By Suneeti Ahuja Kohli
Sometimes you feel fortunate to meet certain people, or be a part of conversations that lend different perspectives and allow you to grow. I’ll always remember a conversation with Gautam Chikermane, a former editor, who suggested reading One Up On Wall Street by Peter Lynch. The book was published in 1999 but was relevant even eight years later in 2007, and is largely to the point even now. Before reading it, I was fascinated by the ticker on business channels, but had never invested a penny in stock markets. This book, arguably, launched my adventures into the world of savings and investment and has been guiding my decisions ever since.
Written by Peter Lynch, one of the most successful money managers in the United States, the book simplifies some of the basic money management and investing concepts. It allows you to look beyond the obvious, and identify opportunities all around you. Nike shoes, for instance, may be a part of many wardrobes but are not viewed as an investment opportunity. It is a company that is loved by people globally and has been at the helm for decades, so buying its stock is a good way to be a part of its growth story. But how many of us think like that? Companies such as Pizza Hut, Debenhams, Google, Apple can be good investment opportunities, too. Even cold drinks companies such as Pepsi or Coke for that matter. But these are just examples, not suggestions.
Lynch aptly points out investment opportunities that always surround us: from the supermarket to the workplace, products we use, places we visit. By paying attention to the best ones, we can find companies in which to invest before anyone else and build wealth. His relaxed, jargon-averse writing is easy to follow. It proves that you need not be a math genius or a stock market scientist to figure out investment strategies.
What really got me started were these words: stop listening to professionals! “Twenty years in this business convinces me that any normal person using the customary three per cent of the brain can pick stocks just as well, if not better than the average Wall Street expert,” writes Lynch.
The advice has been duly followed all these years. So much so, that even Lynch’s advice was taken with a pinch of salt. He advises investing in a house before dabbling in stocks. Why? That’s because houses are most likely to be profitable when they are held for a longer period of time.

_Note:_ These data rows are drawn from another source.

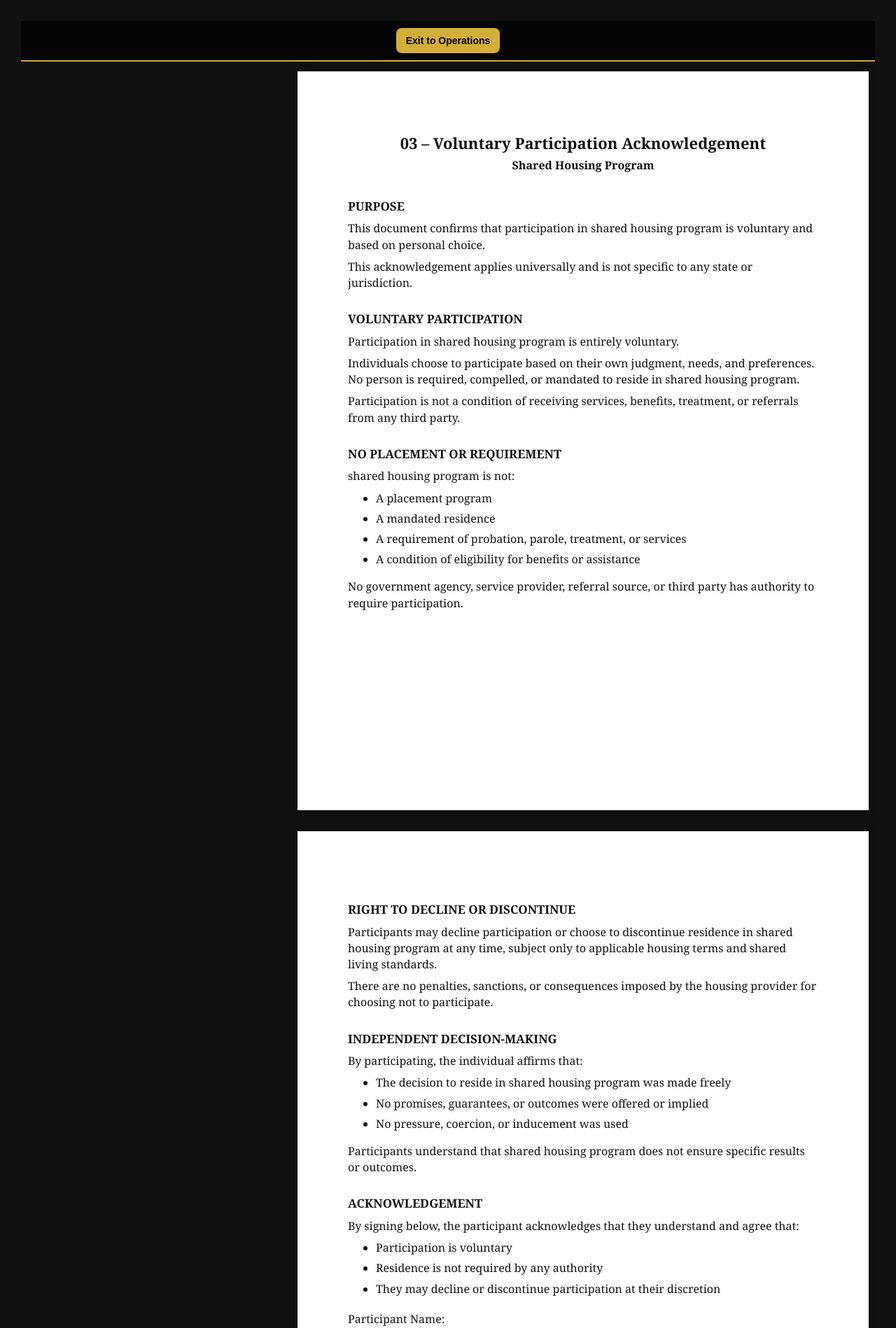
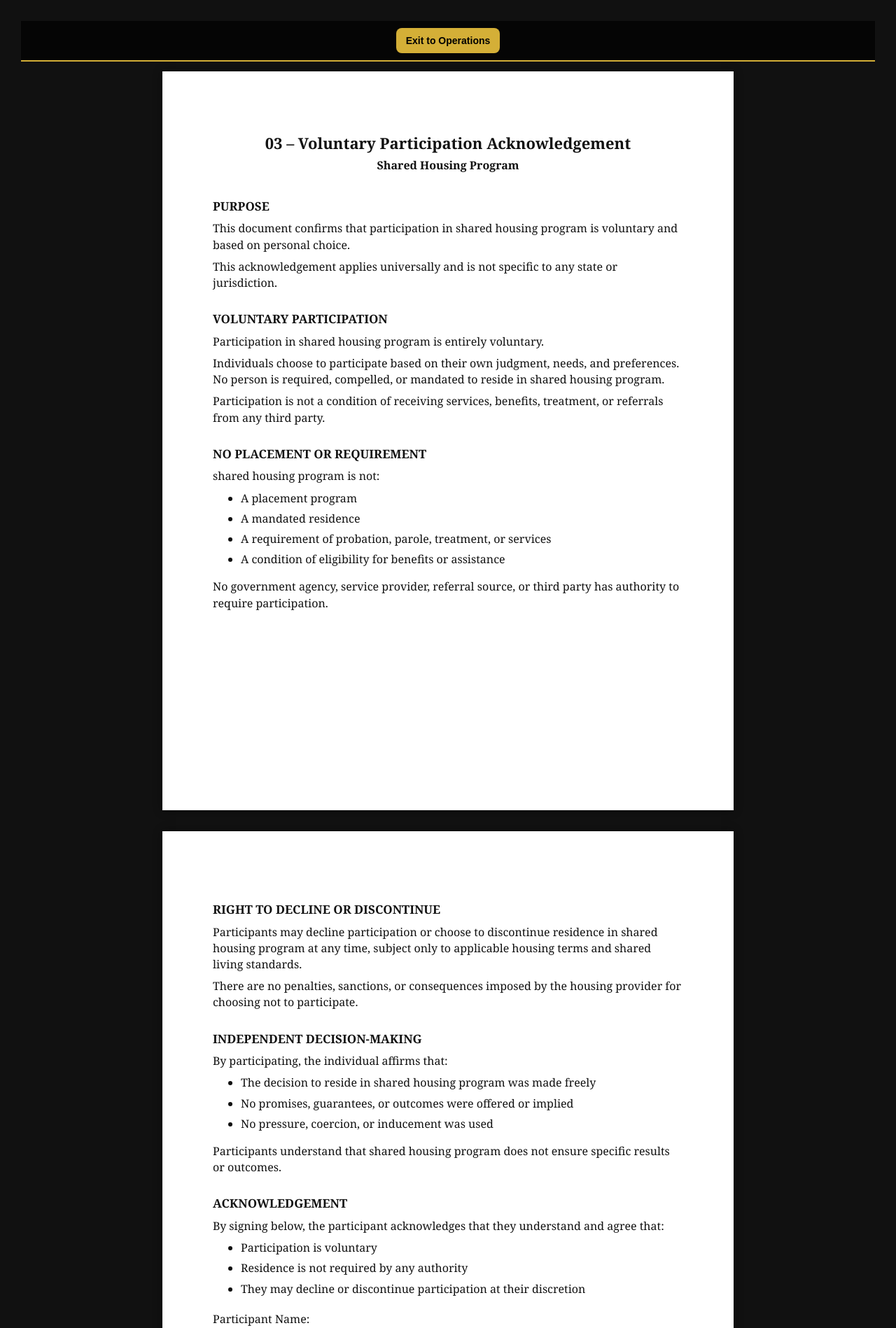
Before and after one commit to Pearlzzpearlzz/Nilpf-store, a Flask app: template templates/voluntary_participation_form.html in a window 1280 px wide. Shown: the top 1898 px of the page at 70% size. Run offline with Flask 3, Linux system fonts and the light colour scheme; the template is opened without the code that fills it, so the values that code supplies are empty; the visitor is signed in with stand-in values (Sample User, id 1).

Commit message:
Fix voluntary participation page alignment

```diff
--- a/templates/voluntary_participation_form.html
+++ b/templates/voluntary_participation_form.html
@@ -78,11 +78,17 @@
             cursor: pointer;
         }
 
-.form-card, .container, form {
+.form-card, .container {
     max-width: 430px;
     width: 94%;
     margin-left: auto;
     margin-right: auto;
+}
+
+form {
+    width: 100%;
+    max-width: none;
+    margin: 0;
 }
 </style>
   <link rel="stylesheet" href="{{ url_for('static', filename='css/mobile_responsive.css') }}">
```
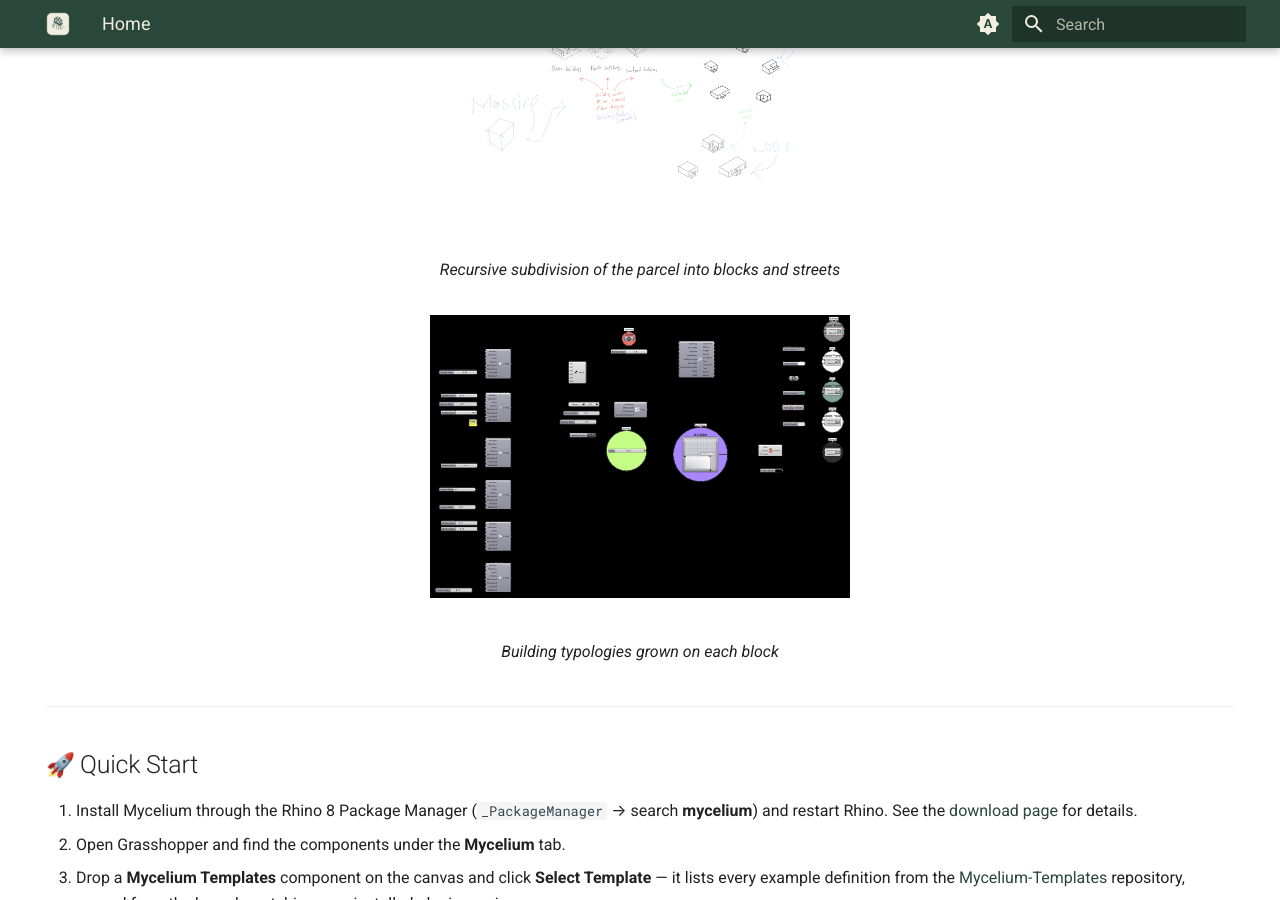
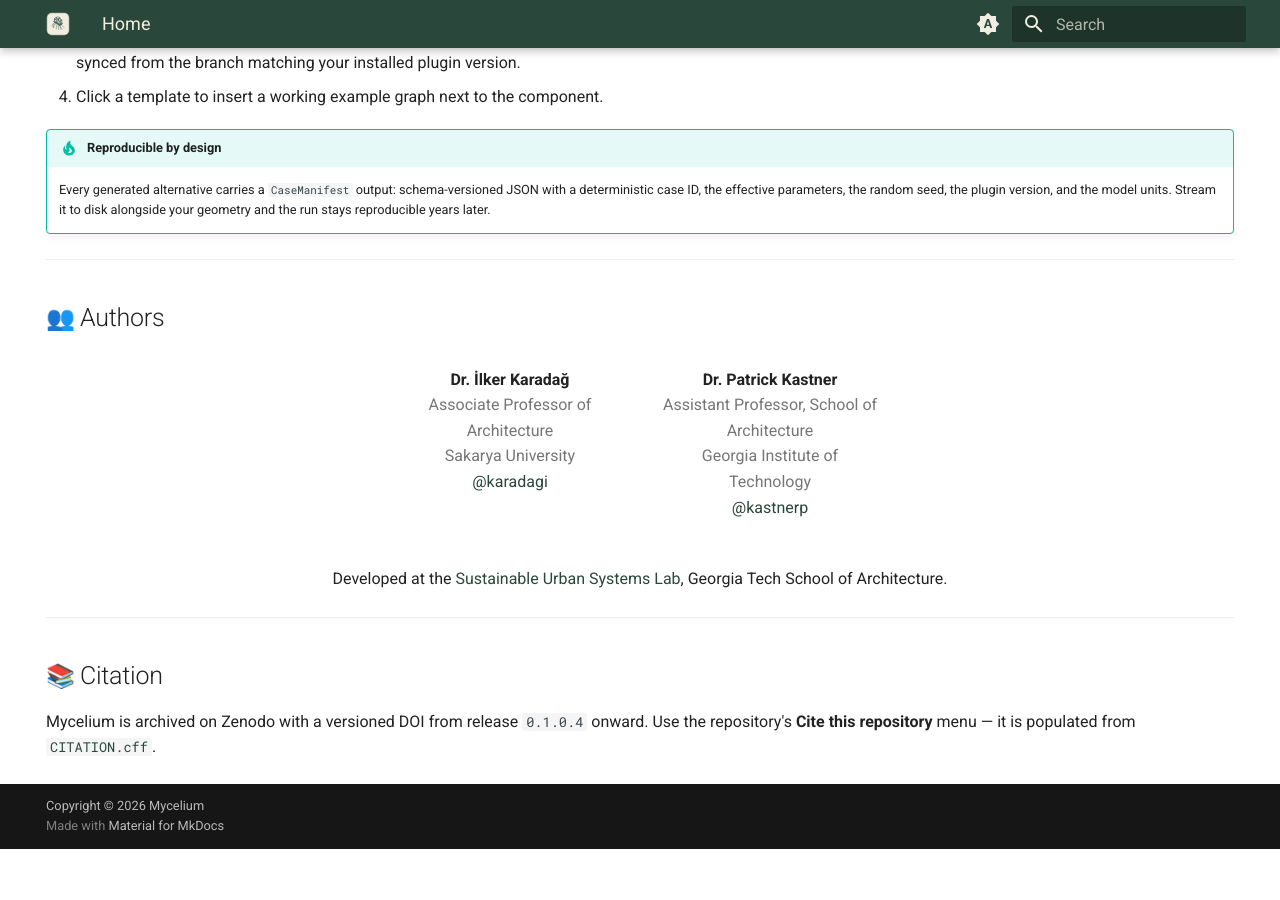
Before and after one commit to MyceliumGH-Dev/Mycelium-Website, an MkDocs documentation site: the page built from docs/index.md, in a window 1280 px wide and 900 px high, scrolled down 2881 px. Built offline with MkDocs 1.6.1 and Material for MkDocs 9.7.7, drawn with Linux system fonts in a browser that asks for light colours; emoji names are drawn with the system emoji font; after the commit the page ends 3730 px from its top, so only the background shows below that.

Commit message:
Remove the scheme diagrams from the landing and gallery pages
scheme-1.png and scheme-2.png are dropped along with their figures; the
algorithm overview covers the same ground on both pages.

```diff
--- a/docs/index.md
+++ b/docs/index.md
@@ -76,16 +76,6 @@
 
 ![Algorithm overview](assets/images/algorithm.jpeg){ loading=lazy }
 
-<figure markdown="span">
-  ![Subdivision scheme](assets/images/scheme-1.png){ width="420" loading=lazy }
-  <figcaption>Recursive subdivision of the parcel into blocks and streets</figcaption>
-</figure>
-
-<figure markdown="span">
-  ![Typology scheme](assets/images/scheme-2.png){ width="420" loading=lazy }
-  <figcaption>Building typologies grown on each block</figcaption>
-</figure>
-
 ---
 
 ## :rocket:{ aria-hidden="true" } Quick Start
```
Also changed, not shown: docs/gallery.md (+0 -10 lines), docs/assets/images/scheme-1.png (deleted), docs/assets/images/scheme-2.png (deleted).
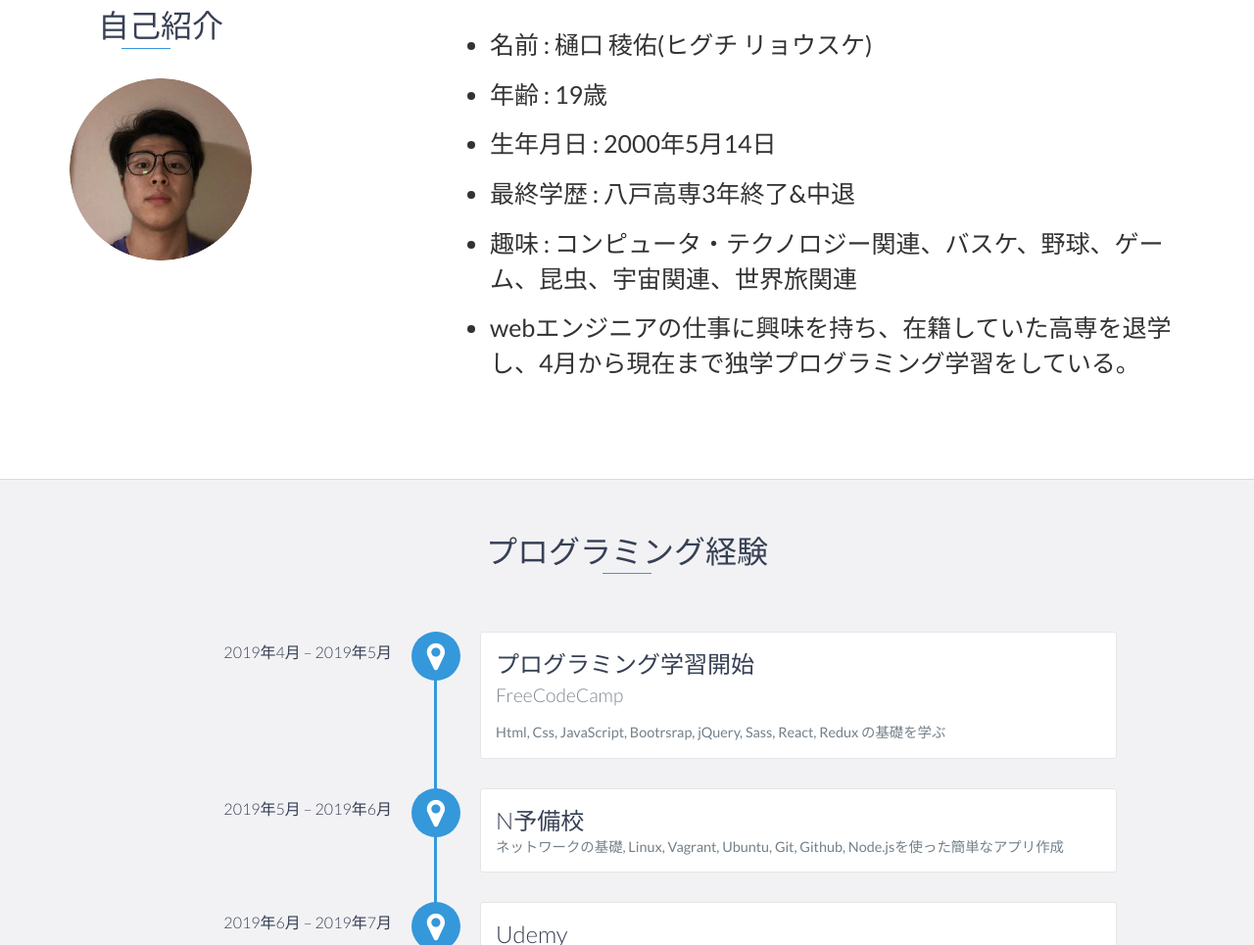
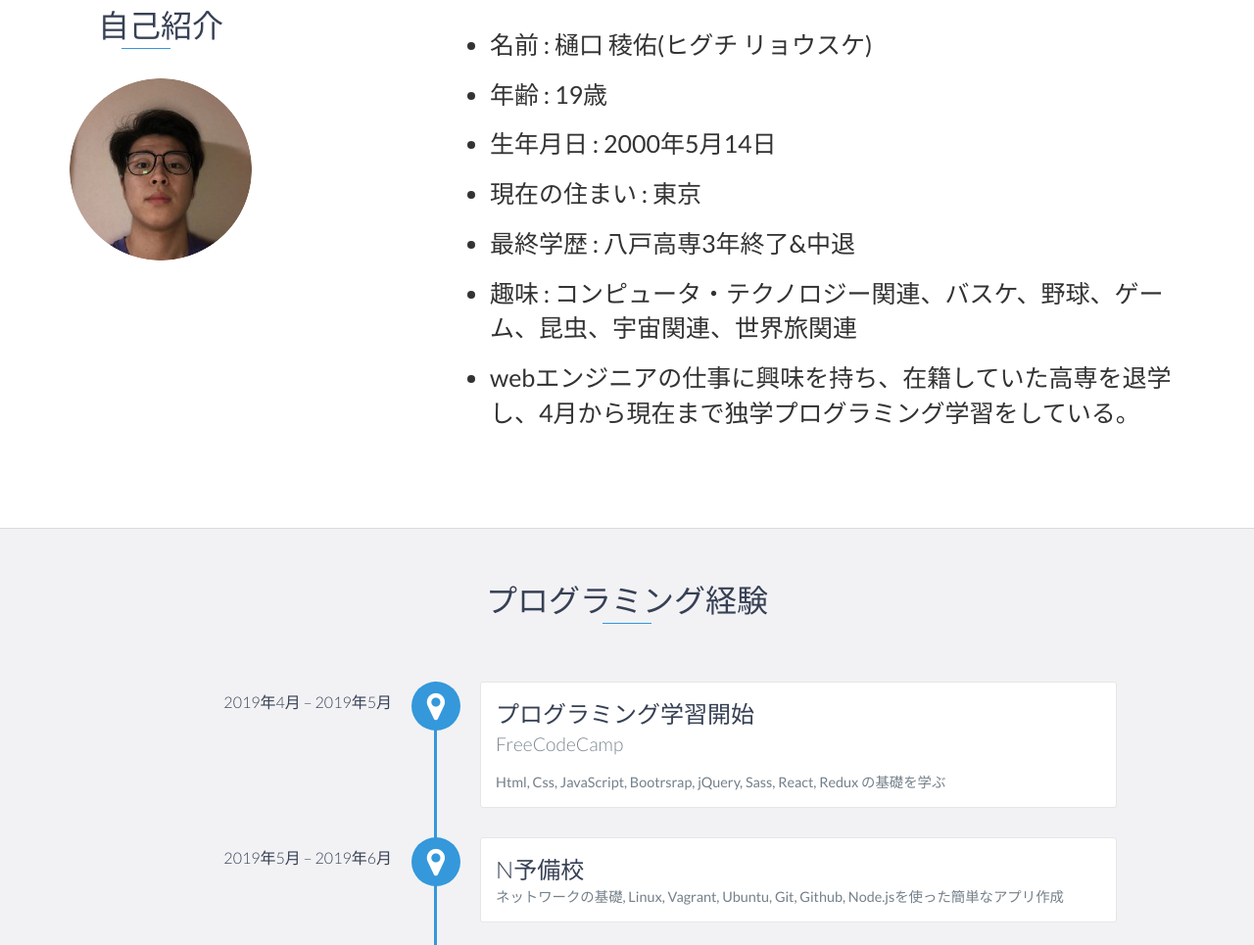
Before and after one commit to RyosukeHiguchi/RyosukeHiguchi-Portfolio, a website: page index.html in a window 1280 px wide. Shown: the part 872-1837 px from the top of the page at 98% size. Drawn offline with nearby package versions, Linux system fonts and the light colour scheme.

Commit message:
fix index

```diff
--- a/index.html
+++ b/index.html
@@ -84,6 +84,7 @@
                         <li>名前 : 樋口 稜佑(ヒグチ リョウスケ)</li>
                         <li style="padding-top: 15px">年齢 : 19歳</li>
                         <li style="padding-top: 15px">生年月日 : 2000年5月14日</li>
+                        <li style="padding-top: 15px">現在の住まい : 東京</li>
                         <li style="padding-top: 15px">最終学歴 : 八戸高専3年終了&中退</li>
                         <li style="padding-top: 15px">趣味 : コンピュータ・テクノロジー関連、バスケ、野球、ゲーム、昆虫、宇宙関連、世界旅関連</li>
                         <li style="padding-top: 15px">
```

He suggests buying a small house (a starter house), then making a customary progression to a medium-sized one, and then a larger house that eventually you won’t need. After the children have moved away (that’s in case you plan to have a family), then you can sell the big house and revert to a smaller house, making a sizeable profit in transition and creating extra liquidity for your sunset years.
The piece of advice coincides with that of my parents and people of that generation as well, who favour having a shelter of one’s own rather than living in rented accommodation, especially when a city is home for more than five years.
Incidentally, some of what Lynch says about real estate investments has been proven wrong, more so in the aftermath of the subprime crisis in the US. But there are points that still hold true.
Being a part of the millennial generation that is often accused of engaging more in snapchat like apps and obsessing over avocado and toast for breakfast, my husband and I followed Lynch’s advice and invested in a house of our own to secure financial independence. That was after making profits in stock markets and other investments, not before as Lynch suggests.
Many people cringe at investing or reading business literature, thinking they do not have the aptitude for such things. But the fact is, business writing such as Lynch’s book makes concepts easy to understand. Money management skills are valuable as they allow you to make the most of opportunities.
Lynch’s advice, and that of famous business writers, is simple and straightforward: Information, common sense and instincts guide you well. There’s never a good time or a bad time to start investing, but there’s always a fair or inflated price that you pay for your purchase. Just don’t buy the highest-priced property on the block and you should be fine.
Everyday experiences, in fact, can often guide you well on investing decisions. I have learnt to spot companies that make for good investments, not solely by frantically calculating ratios or EPS, but by understanding their lines of business well. If a business seems to be doing great but doesn’t have good products or services, you know it is better to avoid it even if its stock prices are ruling the charts. It is bound to fail.
I would have been closer to my retirement goal had I read this book in my teens, probably. I am not sure yet if I would be able to buy that house by the sea and retire in style as I imagine, but I am enjoying the journey, getting my daily/ monthly dose of highs and lows following the crests and troughs of the markets. And I secretly hope that my neighbour one day writes a book, let’s call it: The Millionaire Next Door. We all can wish, and dream as much as we want, and thankfully there are books to give us company and stoke our imagination.
Suneeti plans to save enough to build a house by the sea and retire soon